Work out how many lines of this material hold the word "sender". Write only that number.
*** Material provided Section Begins ***
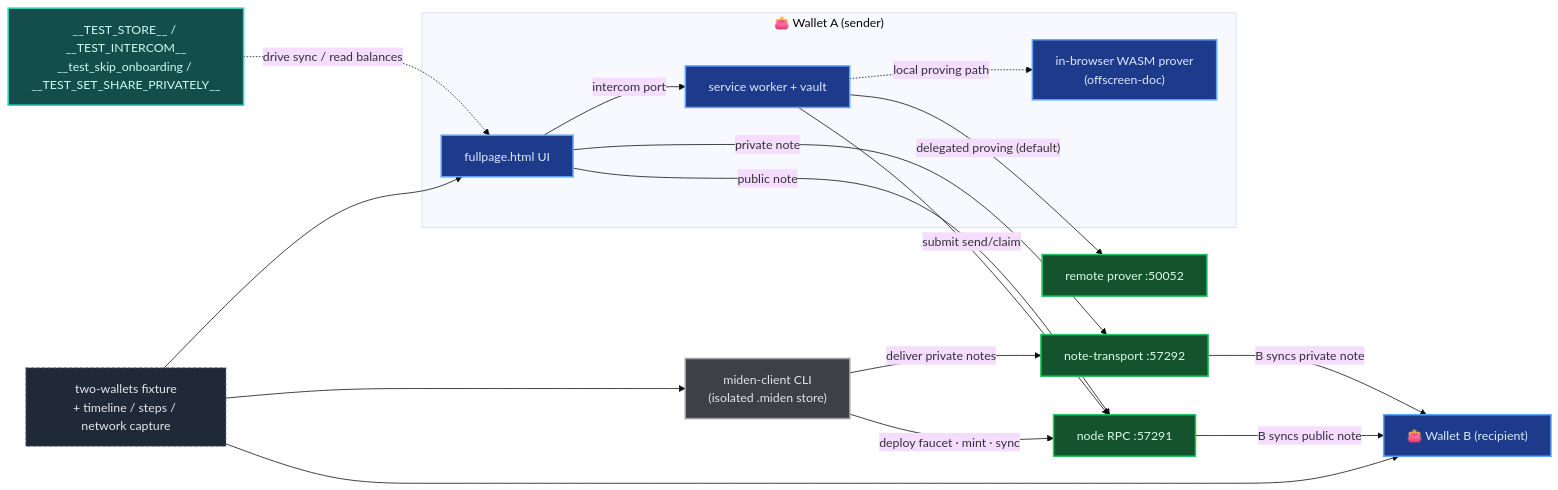
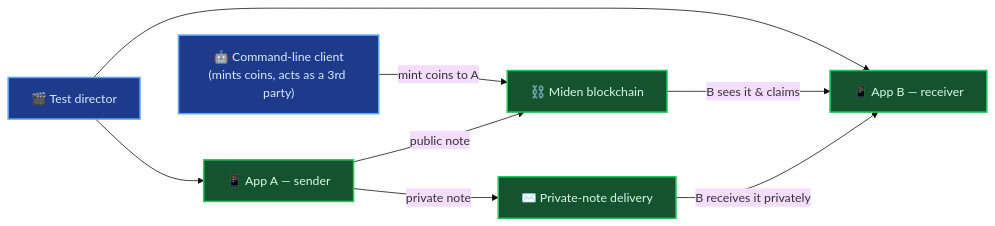
The third of 8 diagrams in playwright/e2e/docs/e2e-architecture.md (0xMiden/wallet), drawn with Mermaid (base theme) before and after one commit. The commit also changed other lines of this file, not shown here.

Commit message:
docs(e2e): rewrite for a non-Miden audience — plainer language, high-level diagrams, corrected claims

````diff
--- a/playwright/e2e/docs/e2e-architecture.md
+++ b/playwright/e2e/docs/e2e-architecture.md
@@ -142,38 +110,20 @@
 ```mermaid
 flowchart LR
-  FIX["two-wallets fixture<br/>+ timeline / steps / network capture"]:::infra
-  CLI["miden-client CLI<br/>(isolated .miden store)"]:::cli
+  DIR["🎬 Test director"]:::test
+  CLI["🤖 Command-line client<br/>(mints coins, acts as a 3rd party)"]:::test
+  A["📱 App A — sender"]:::real
+  B["📱 App B — receiver"]:::real
+  CHAIN["⛓️ Miden blockchain"]:::real
+  SIDE["✉️ Private-note delivery"]:::real
 
-  subgraph WA["👛 Wallet A (sender)"]
-    PA["fullpage.html UI"]:::wallet
-    SWA["service worker + vault"]:::wallet
-    WASM["in-browser WASM prover<br/>(offscreen-doc)"]:::wallet
-  end
-  WB["👛 Wallet B (recipient)"]:::wallet
-
-  HOOKS["__TEST_STORE__ / __TEST_INTERCOM__<br/>__test_skip_onboarding / __TEST_SET_SHARE_PRIVATELY__"]:::hook
-
-  SEQ["node RPC :57291"]:::real
-  PROV["remote prover :50052"]:::real
-  NTL["note-transport :57292"]:::real
-
-  FIX --> PA & WB
-  FIX --> CLI
-  CLI -->|"deploy faucet · mint · sync"| SEQ
-  CLI -->|"deliver private notes"| NTL
-  PA -->|"intercom port"| SWA
-  SWA -->|"submit send/claim"| SEQ
-  SWA -->|"delegated proving (default)"| PROV
-  SWA -.->|"local proving path"| WASM
-  PA -->|"public note"| SEQ
-  PA -->|"private note"| NTL
-  SEQ -->|"B syncs public note"| WB
-  NTL -->|"B syncs private note"| WB
-  HOOKS -.->|"drive sync / read balances"| PA
+  DIR --> A
+  DIR --> B
+  CLI -->|"mint coins to A"| CHAIN
+  A -->|"public note"| CHAIN
+  A -->|"private note"| SIDE
+  CHAIN -->|"B sees it & claims"| B
+  SIDE -->|"B receives it privately"| B
 
   classDef real fill:#14532d,stroke:#22c55e,stroke-width:2px,color:#dcfce7;
-  classDef wallet fill:#1e3a8a,stroke:#60a5fa,stroke-width:2px,color:#dbeafe;
-  classDef hook fill:#134e4a,stroke:#2dd4bf,stroke-width:2px,color:#ccfbf1;
-  classDef cli fill:#3f3f46,stroke:#a1a1aa,stroke-width:2px,color:#e4e4e7;
-  classDef infra fill:#1f2937,stroke:#6b7280,stroke-width:1px,color:#e5e7eb,stroke-dasharray:4 3;
+  classDef test fill:#1e3a8a,stroke:#60a5fa,stroke-width:2px,color:#dbeafe;
 ```
````
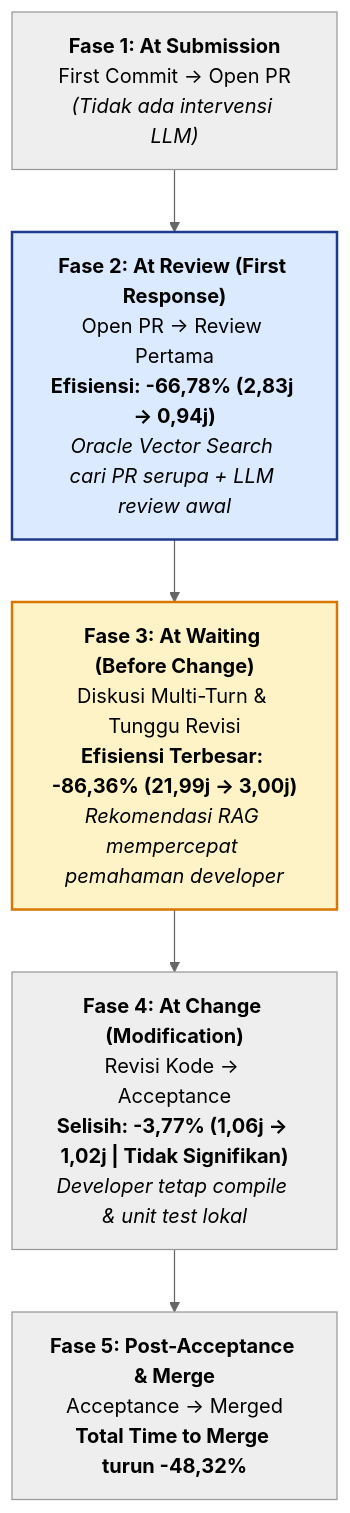
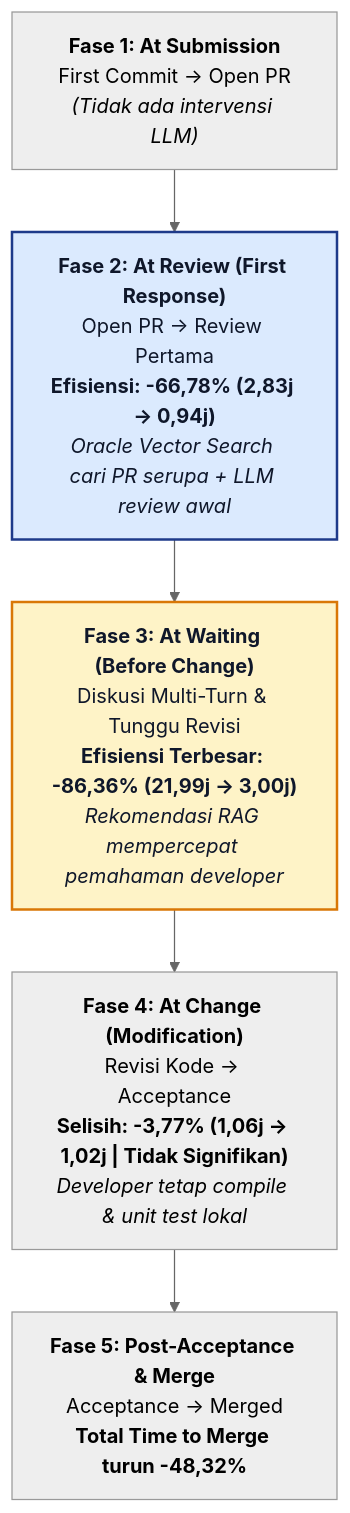
The second of 2 diagrams in README.md (h1uterbang/uas-llm-codereview-031), drawn with Mermaid (neutral theme) before and after one commit.

Commit message:
Update styles for S2 and S3 in README

````diff
--- a/README.md
+++ b/README.md
@@ -66,13 +66,13 @@
 ```mermaid
 flowchart TD
     S1["<b>Fase 1: At Submission</b><br/>First Commit &rarr; Open PR<br/><i>(Tidak ada intervensi LLM)</i>"]
     S2["<b>Fase 2: At Review (First Response)</b><br/>Open PR &rarr; Review Pertama<br/><b>Efisiensi: -66,78% (2,83j &rarr; 0,94j)</b><br/><i>Oracle Vector Search cari PR serupa + LLM review awal</i>"]
     S3["<b>Fase 3: At Waiting (Before Change)</b><br/>Diskusi Multi-Turn & Tunggu Revisi<br/><b>Efisiensi Terbesar: -86,36% (21,99j &rarr; 3,00j)</b><br/><i>Rekomendasi RAG mempercepat pemahaman developer</i>"]
     S4["<b>Fase 4: At Change (Modification)</b><br/>Revisi Kode &rarr; Acceptance<br/><b>Selisih: -3,77% (1,06j &rarr; 1,02j | Tidak Signifikan)</b><br/><i>Developer tetap compile & unit test lokal</i>"]
     S5["<b>Fase 5: Post-Acceptance & Merge</b><br/>Acceptance &rarr; Merged<br/><b>Total Time to Merge turun -48,32%</b>"]
 
     S1 --> S2 --> S3 --> S4 --> S5
 
-    style S2 fill:#dbeafe,stroke:#1e3a8a,stroke-width:2px
-    style S3 fill:#fef3c7,stroke:#d97706,stroke-width:2px
+    style S2 fill:#dbeafe,stroke:#1e3a8a,stroke-width:2px,color:#0f172a
+    style S3 fill:#fef3c7,stroke:#d97706,stroke-width:2px,color:#0f172a
 ```
````
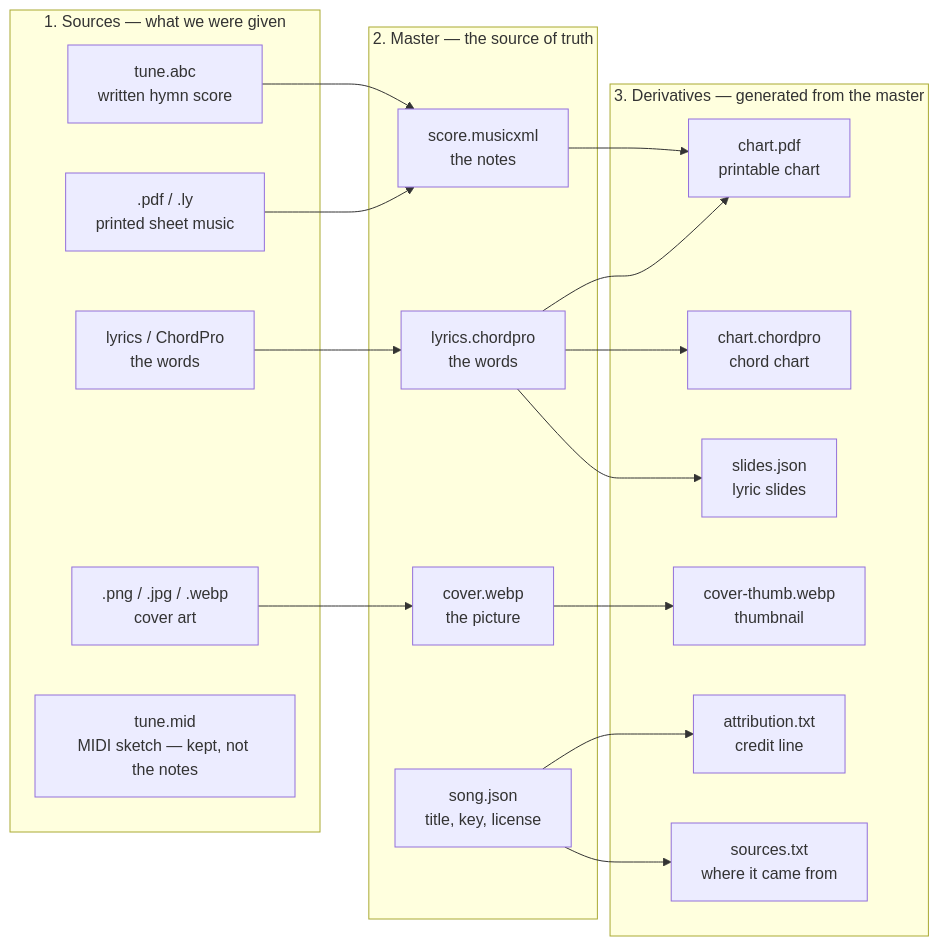
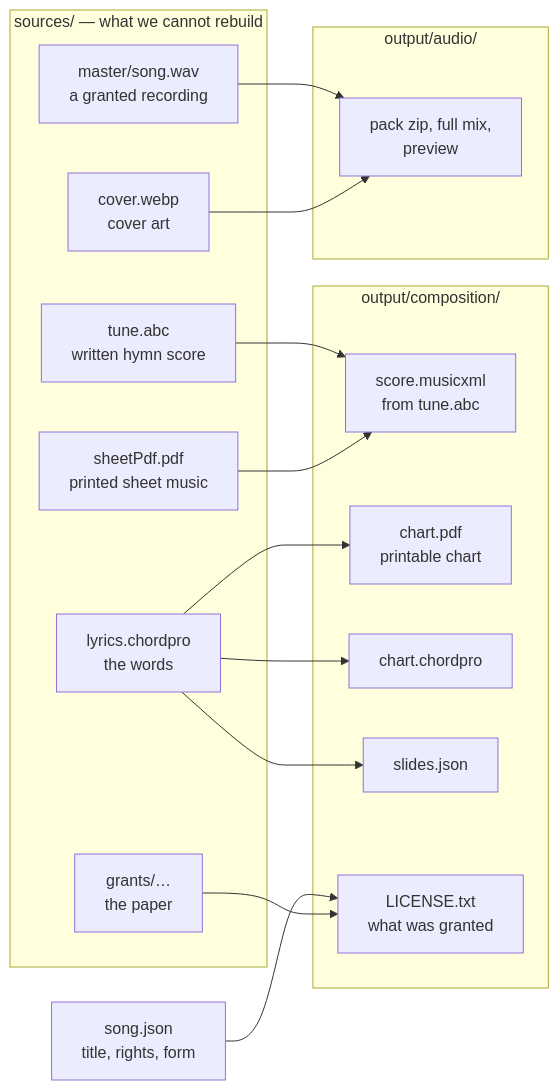
The diagram in README.md (ChurchApps/WorshipCommonsContent), drawn with Mermaid before and after one commit. The commit also changed other lines of this file and 11382 other files, not shown here.

First line of the commit message:
Package layout: song.json at the root, sources/ and output/, license out of the path

````diff
--- a/README.md
+++ b/README.md
@@ -62,39 +66,35 @@
 ```mermaid
 flowchart LR
-  subgraph sources["1. Sources — what we were given"]
+  subgraph src["sources/ — what we cannot rebuild"]
+    words["lyrics.chordpro<br/>the words"]
     abc["tune.abc<br/>written hymn score"]
-    sheet[".pdf / .ly<br/>printed sheet music"]
-    words["lyrics / ChordPro<br/>the words"]
-    pic[".png / .jpg / .webp<br/>cover art"]
-    midi["tune.mid<br/>MIDI sketch — kept, not the notes"]
+    sheet["sheetPdf.pdf<br/>printed sheet music"]
+    pic["cover.webp<br/>cover art"]
+    rec["master/song.wav<br/>a granted recording"]
+    grant["grants/…<br/>the paper"]
   end
 
-  subgraph master["2. Master — the source of truth"]
-    mscore["score.musicxml<br/>the notes"]
-    mwords["lyrics.chordpro<br/>the words"]
-    mmeta["song.json<br/>title, key, license"]
-    mcover["cover.webp<br/>the picture"]
+  meta["song.json<br/>title, rights, form"]
+
+  subgraph comp["output/composition/"]
+    dscore["score.musicxml<br/>from tune.abc"]
+    dpdf["chart.pdf<br/>printable chart"]
+    dcho["chart.chordpro"]
+    dslides["slides.json"]
+    dlic["LICENSE.txt<br/>what was granted"]
   end
 
-  subgraph deriv["3. Derivatives — generated from the master"]
-    dpdf["chart.pdf<br/>printable chart"]
-    dcho["chart.chordpro<br/>chord chart"]
-    dslides["slides.json<br/>lyric slides"]
-    dthumb["cover-thumb.webp<br/>thumbnail"]
-    dattr["attribution.txt<br/>credit line"]
-    dsrc["sources.txt<br/>where it came from"]
+  subgraph audio["output/audio/"]
+    dstems["pack zip, full mix,<br/>preview"]
   end
 
-  abc --> mscore
-  sheet --> mscore
-  words --> mwords
-  pic --> mcover
-
-  mscore --> dpdf
-  mwords --> dpdf
-  mwords --> dcho
-  mwords --> dslides
-  mmeta --> dattr
-  mmeta --> dsrc
-  mcover --> dthumb
+  abc --> dscore
+  sheet --> dscore
+  words --> dcho
+  words --> dpdf
+  words --> dslides
+  meta --> dlic
+  grant --> dlic
+  rec --> dstems
+  pic --> dstems
 ```
````
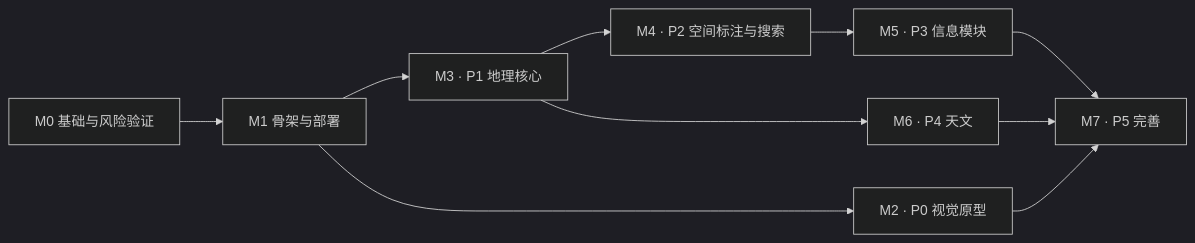
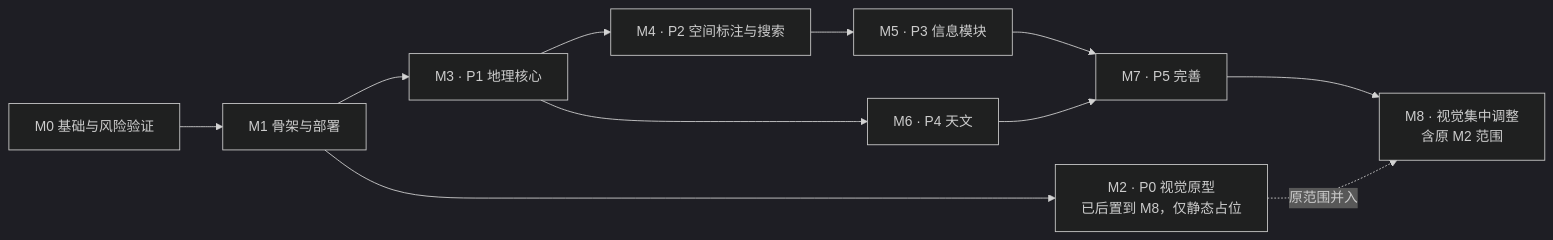
Before and after one commit to cj2cf99/worldandCity: the diagram in docs/03-milestones.md, drawn with Mermaid (dark theme). The commit also changed other lines of this file and 20 other files, not shown here.

````diff
--- a/docs/03-milestones.md
+++ b/docs/03-milestones.md
@@ -24,12 +24,13 @@
 ```mermaid
 flowchart LR
   M0[M0 基础与风险验证] --> M1[M1 骨架与部署]
-  M1 --> P0[M2 · P0 视觉原型]
+  M1 --> P0[M2 · P0 视觉原型<br/>已后置到 M8，仅静态占位]
   M1 --> P1[M3 · P1 地理核心]
   P1 --> P2[M4 · P2 空间标注与搜索]
   P2 --> P3[M5 · P3 信息模块]
   P1 --> P4[M6 · P4 天文]
   P3 --> P5[M7 · P5 完善]
   P4 --> P5
-  P0 --> P5
+  P5 --> M8[M8 · 视觉集中调整<br/>含原 M2 范围]
+  P0 -.原范围并入.-> M8
 ```
````
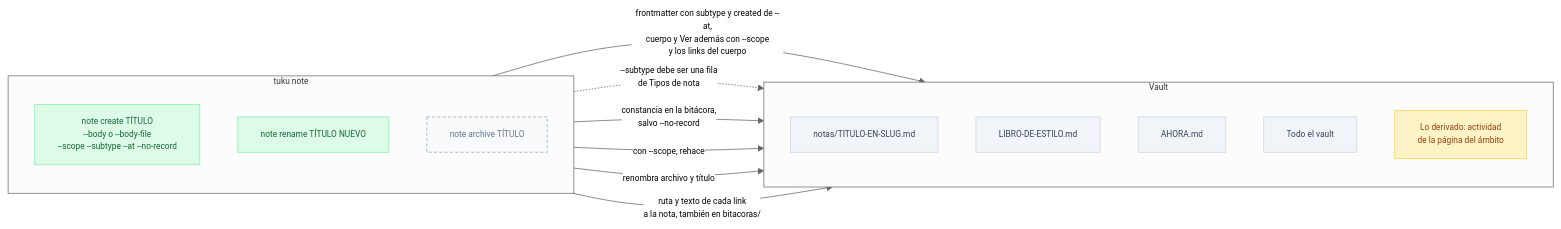
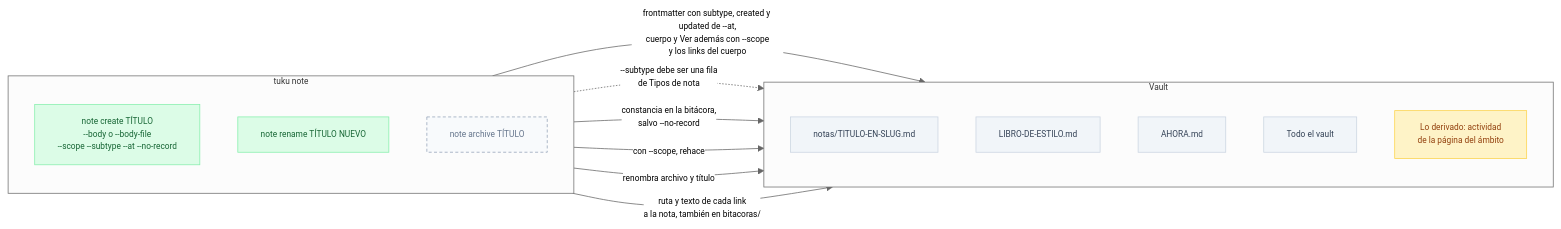
One commit to pewma-ai/tuku changed the sixth of 8 diagrams in spec/tuku.md. Above: the diagram before and after it, drawn with Mermaid. The commit also changed 9 other files, not shown here.

````diff
--- a/spec/tuku.md
+++ b/spec/tuku.md
@@ -245,34 +245,34 @@
 ```mermaid
 %%{init: {'flowchart': {'useMaxWidth': true}, 'theme': 'neutral', 'themeVariables': {'fontSize': '11px'}}}%%
 flowchart LR
     subgraph CMD["tuku note"]
         direction TB
         NC["note create TÍTULO<br/>--body o --body-file<br/>--scope --subtype --at --no-record"]
         NR["note rename TÍTULO NUEVO"]
         NA["note archive TÍTULO"]
     end
     subgraph VAULT["Vault"]
         direction TB
         NO["notas/TITULO-EN-SLUG.md"]
         LE["LIBRO-DE-ESTILO.md"]
         AH["AHORA.md"]
         VA["Todo el vault"]
         DER["Lo derivado: actividad<br/>de la página del ámbito"]
     end
 
-    NC -->|"frontmatter con subtype y created de --at,<br/>cuerpo y Ver además con --scope<br/>y los links del cuerpo"| NO
+    NC -->|"frontmatter con subtype, created y updated de --at,<br/>cuerpo y Ver además con --scope<br/>y los links del cuerpo"| NO
     NC -.->|"--subtype debe ser una fila<br/>de Tipos de nota"| LE
     NC -->|"constancia en la bitácora,<br/>salvo --no-record"| AH
     NC -->|"con --scope, rehace"| DER
     NR -->|"renombra archivo y título"| NO
     NR -->|"ruta y texto de cada link<br/>a la nota, también en bitacoras/"| VA
 
     classDef escribe fill:#dcfce7,color:#166534,stroke:#86efac
     classDef pendiente fill:#f8fafc,color:#64748b,stroke:#94a3b8,stroke-dasharray: 4 3
     classDef archivo fill:#f1f5f9,color:#334155,stroke:#cbd5e1
     classDef derivado fill:#fef3c7,color:#92400e,stroke:#fcd34d
     class NC,NR escribe
     class NA pendiente
     class NO,LE,AH,VA archivo
     class DER derivado
 ```
````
*** Material provided Section Ends ***
# [Solved exercise]
2